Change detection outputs
____________________

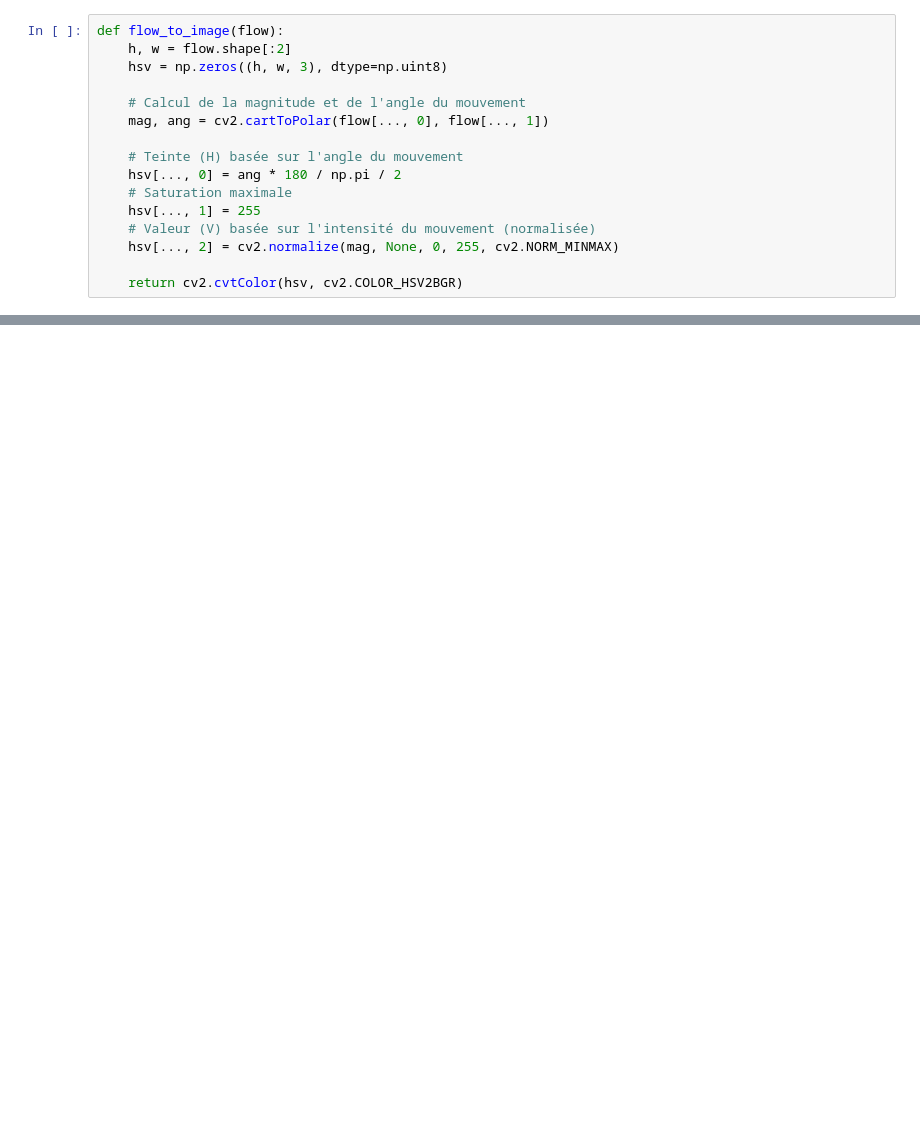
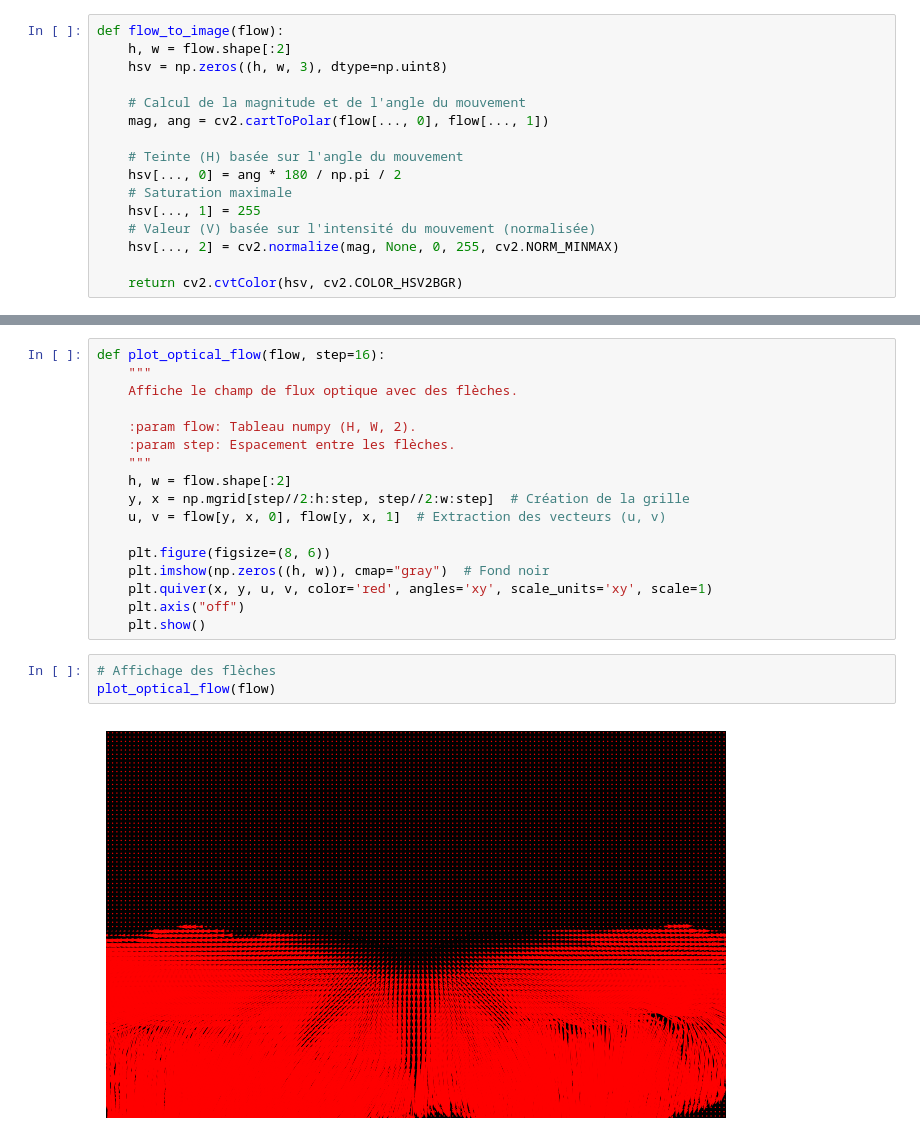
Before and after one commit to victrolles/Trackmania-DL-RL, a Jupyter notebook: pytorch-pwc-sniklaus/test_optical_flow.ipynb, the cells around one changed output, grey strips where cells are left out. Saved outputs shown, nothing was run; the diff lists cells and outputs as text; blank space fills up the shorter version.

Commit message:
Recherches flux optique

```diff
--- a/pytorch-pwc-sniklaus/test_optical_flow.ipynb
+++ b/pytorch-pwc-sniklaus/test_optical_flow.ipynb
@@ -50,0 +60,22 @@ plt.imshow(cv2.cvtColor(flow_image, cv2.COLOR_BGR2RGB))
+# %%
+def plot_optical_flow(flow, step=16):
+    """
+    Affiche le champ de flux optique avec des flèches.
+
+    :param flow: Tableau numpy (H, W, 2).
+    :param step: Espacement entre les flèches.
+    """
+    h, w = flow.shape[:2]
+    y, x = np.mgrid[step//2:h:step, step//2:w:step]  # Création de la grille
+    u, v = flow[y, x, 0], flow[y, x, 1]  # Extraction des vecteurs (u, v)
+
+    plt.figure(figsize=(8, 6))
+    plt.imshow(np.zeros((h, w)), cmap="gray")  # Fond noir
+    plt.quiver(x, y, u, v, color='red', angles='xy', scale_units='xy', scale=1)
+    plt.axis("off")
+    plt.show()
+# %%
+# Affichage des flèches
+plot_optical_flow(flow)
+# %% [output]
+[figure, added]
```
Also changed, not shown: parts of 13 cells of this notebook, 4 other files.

____________________

WHAT YOU ARE ASKED TO DO:
Please return every record above exactly, but leave out the pictures.

WORKED SOLUTION:
Before and after one commit to victrolles/Trackmania-DL-RL, a Jupyter notebook: pytorch-pwc-sniklaus/test_optical_flow.ipynb, the cells around one changed output, grey strips where cells are left out. Saved outputs shown, nothing was run; the diff lists cells and outputs as text; blank space fills up the shorter version.

Commit message:
Recherches flux optique

```diff
--- a/pytorch-pwc-sniklaus/test_optical_flow.ipynb
+++ b/pytorch-pwc-sniklaus/test_optical_flow.ipynb
@@ -50,0 +60,22 @@ plt.imshow(cv2.cvtColor(flow_image, cv2.COLOR_BGR2RGB))
+# %%
+def plot_optical_flow(flow, step=16):
+    """
+    Affiche le champ de flux optique avec des flèches.
+
+    :param flow: Tableau numpy (H, W, 2).
+    :param step: Espacement entre les flèches.
+    """
+    h, w = flow.shape[:2]
+    y, x = np.mgrid[step//2:h:step, step//2:w:step]  # Création de la grille
+    u, v = flow[y, x, 0], flow[y, x, 1]  # Extraction des vecteurs (u, v)
+
+    plt.figure(figsize=(8, 6))
+    plt.imshow(np.zeros((h, w)), cmap="gray")  # Fond noir
+    plt.quiver(x, y, u, v, color='red', angles='xy', scale_units='xy', scale=1)
+    plt.axis("off")
+    plt.show()
+# %%
+# Affichage des flèches
+plot_optical_flow(flow)
+# %% [output]
+[figure, added]
```
Also changed, not shown: parts of 13 cells of this notebook, 4 other files.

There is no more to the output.